Dataset entries
───
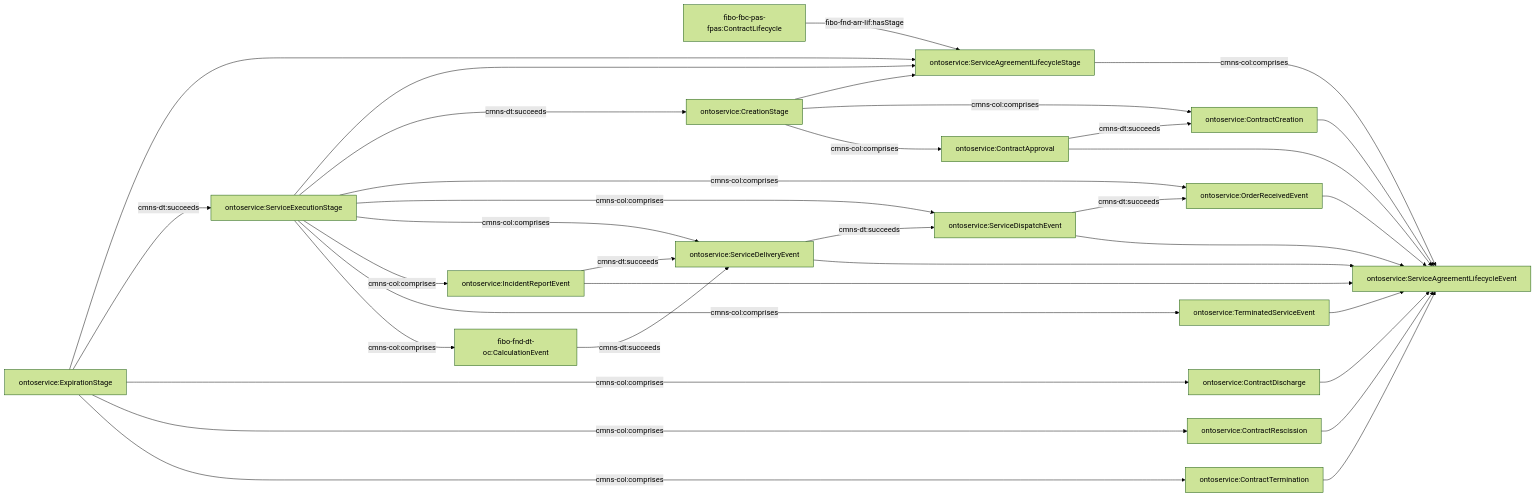
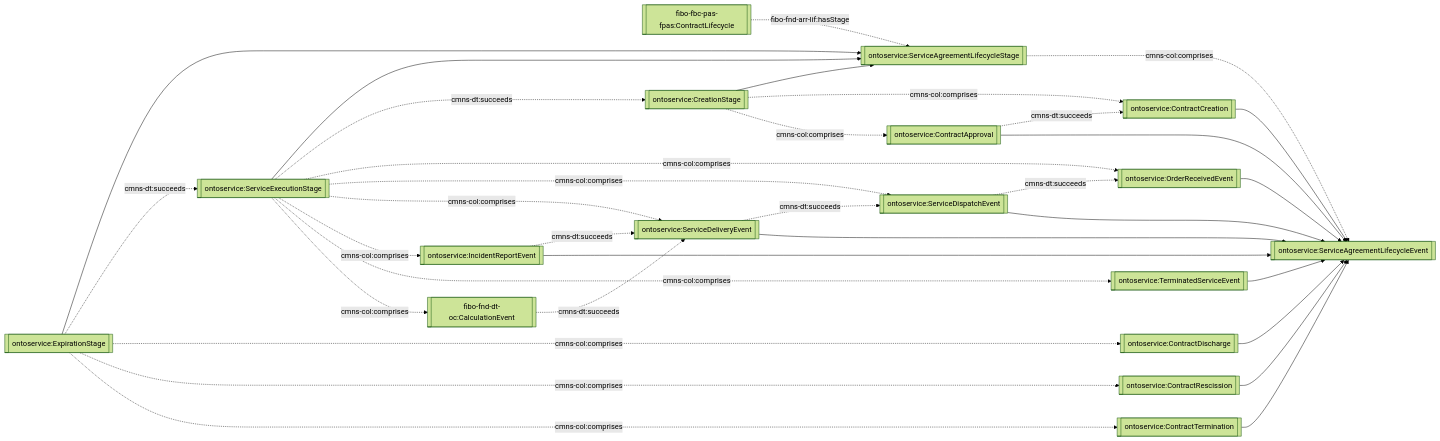
One commit to cambridge-cares/TheWorldAvatar changed the fifth of 12 diagrams in JPS_Ontology/ontology/ontoservice/README.md. Above: the diagram before and after it, drawn with Mermaid (forest theme). The commit also changed other lines of this file and 2 other files, not shown here.

Commit message:
dev-service-execution-ontology-extension: update documentation based on review comments

````diff
--- a/JPS_Ontology/ontology/ontoservice/README.md
+++ b/JPS_Ontology/ontology/ontoservice/README.md
@@ -180,46 +178,46 @@
 ```mermaid
 flowchart LR
     %% Styling
     classDef literal fill:none
     classDef node overflow-wrap:break-word,text-wrap:pretty
     linkStyle default overflow-wrap:break-word,text-wrap:pretty;
 
     %% Contents
-    Lifecycle[fibo-fbc-pas-fpas:ContractLifecycle] -- fibo-fnd-arr-lif:hasStage --> Stage[ontoservice:ServiceAgreementLifecycleStage]
-    Stage -- cmns-col:comprises --> Event[ontoservice:ServiceAgreementLifecycleEvent]
+    Lifecycle[[fibo-fbc-pas-fpas:ContractLifecycle]] -. fibo-fnd-arr-lif:hasStage .-> Stage[[ontoservice:ServiceAgreementLifecycleStage]]
+    Stage -. cmns-col:comprises .-> Event[[ontoservice:ServiceAgreementLifecycleEvent]]
 
-    CreationStage[ontoservice:CreationStage] --> Stage
-    ServiceExecutionStage[ontoservice:ServiceExecutionStage] --> Stage
-    ExpirationStage[ontoservice:ExpirationStage] --> Stage
-    ServiceExecutionStage -- cmns-dt:succeeds --> CreationStage
-    ExpirationStage -- cmns-dt:succeeds --> ServiceExecutionStage
+    CreationStage[[ontoservice:CreationStage]] --> Stage
+    ServiceExecutionStage[[ontoservice:ServiceExecutionStage]] --> Stage
+    ExpirationStage[[ontoservice:ExpirationStage]] --> Stage
+    ServiceExecutionStage -. cmns-dt:succeeds .-> CreationStage
+    ExpirationStage -. cmns-dt:succeeds .-> ServiceExecutionStage
 
-    CreationStage -- cmns-col:comprises --> ContractCreation[ontoservice:ContractCreation]
-    CreationStage -- cmns-col:comprises --> ContractApproval[ontoservice:ContractApproval]
-    ContractApproval -- cmns-dt:succeeds --> ContractCreation
+    CreationStage -. cmns-col:comprises .-> ContractCreation[[ontoservice:ContractCreation]]
+    CreationStage -. cmns-col:comprises .-> ContractApproval[[ontoservice:ContractApproval]]
+    ContractApproval -. cmns-dt:succeeds .-> ContractCreation
     ContractCreation --> Event
     ContractApproval --> Event
 
-    ServiceExecutionStage -- cmns-col:comprises --> OrderReceivedEvent[ontoservice:OrderReceivedEvent]
-    ServiceExecutionStage -- cmns-col:comprises --> ServiceDispatchEvent[ontoservice:ServiceDispatchEvent]
-    ServiceExecutionStage -- cmns-col:comprises --> ServiceDeliveryEvent[ontoservice:ServiceDeliveryEvent]
-    ServiceExecutionStage -- cmns-col:comprises --> IncidentReportEvent[ontoservice:IncidentReportEvent]
-    ServiceExecutionStage -- cmns-col:comprises --> TerminatedServiceEvent[ontoservice:TerminatedServiceEvent]
-    ServiceExecutionStage -- cmns-col:comprises --> CalculationEvent[fibo-fnd-dt-oc:CalculationEvent]
-    ServiceDispatchEvent -- cmns-dt:succeeds --> OrderReceivedEvent
-    ServiceDeliveryEvent -- cmns-dt:succeeds --> ServiceDispatchEvent
-    CalculationEvent -- cmns-dt:succeeds --> ServiceDeliveryEvent
-    IncidentReportEvent -- cmns-dt:succeeds --> ServiceDeliveryEvent
+    ServiceExecutionStage -. cmns-col:comprises .-> OrderReceivedEvent[[ontoservice:OrderReceivedEvent]]
+    ServiceExecutionStage -. cmns-col:comprises .-> ServiceDispatchEvent[[ontoservice:ServiceDispatchEvent]]
+    ServiceExecutionStage -. cmns-col:comprises .-> ServiceDeliveryEvent[[ontoservice:ServiceDeliveryEvent]]
+    ServiceExecutionStage -. cmns-col:comprises .-> IncidentReportEvent[[ontoservice:IncidentReportEvent]]
+    ServiceExecutionStage -. cmns-col:comprises .-> TerminatedServiceEvent[[ontoservice:TerminatedServiceEvent]]
+    ServiceExecutionStage -. cmns-col:comprises .-> CalculationEvent[[fibo-fnd-dt-oc:CalculationEvent]]
+    ServiceDispatchEvent -. cmns-dt:succeeds .-> OrderReceivedEvent
+    ServiceDeliveryEvent -. cmns-dt:succeeds .-> ServiceDispatchEvent
+    CalculationEvent -. cmns-dt:succeeds .-> ServiceDeliveryEvent
+    IncidentReportEvent -. cmns-dt:succeeds .-> ServiceDeliveryEvent
     OrderReceivedEvent --> Event
     ServiceDispatchEvent --> Event
     ServiceDeliveryEvent --> Event
     IncidentReportEvent --> Event
     TerminatedServiceEvent --> Event
 
-    ExpirationStage -- cmns-col:comprises --> ContractDischarge[ontoservice:ContractDischarge]
-    ExpirationStage -- cmns-col:comprises --> ContractRescission[ontoservice:ContractRescission]
-    ExpirationStage -- cmns-col:comprises --> ContractTermination[ontoservice:ContractTermination]
+    ExpirationStage -. cmns-col:comprises .-> ContractDischarge[[ontoservice:ContractDischarge]]
+    ExpirationStage -. cmns-col:comprises .-> ContractRescission[[ontoservice:ContractRescission]]
+    ExpirationStage -. cmns-col:comprises .-> ContractTermination[[ontoservice:ContractTermination]]
     ContractDischarge --> Event
     ContractRescission --> Event
     ContractTermination --> Event
 ```
````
───
### Exercise goal
Provide only the number of lines above that contain the word "ServiceDeliveryEvent".

### Output
9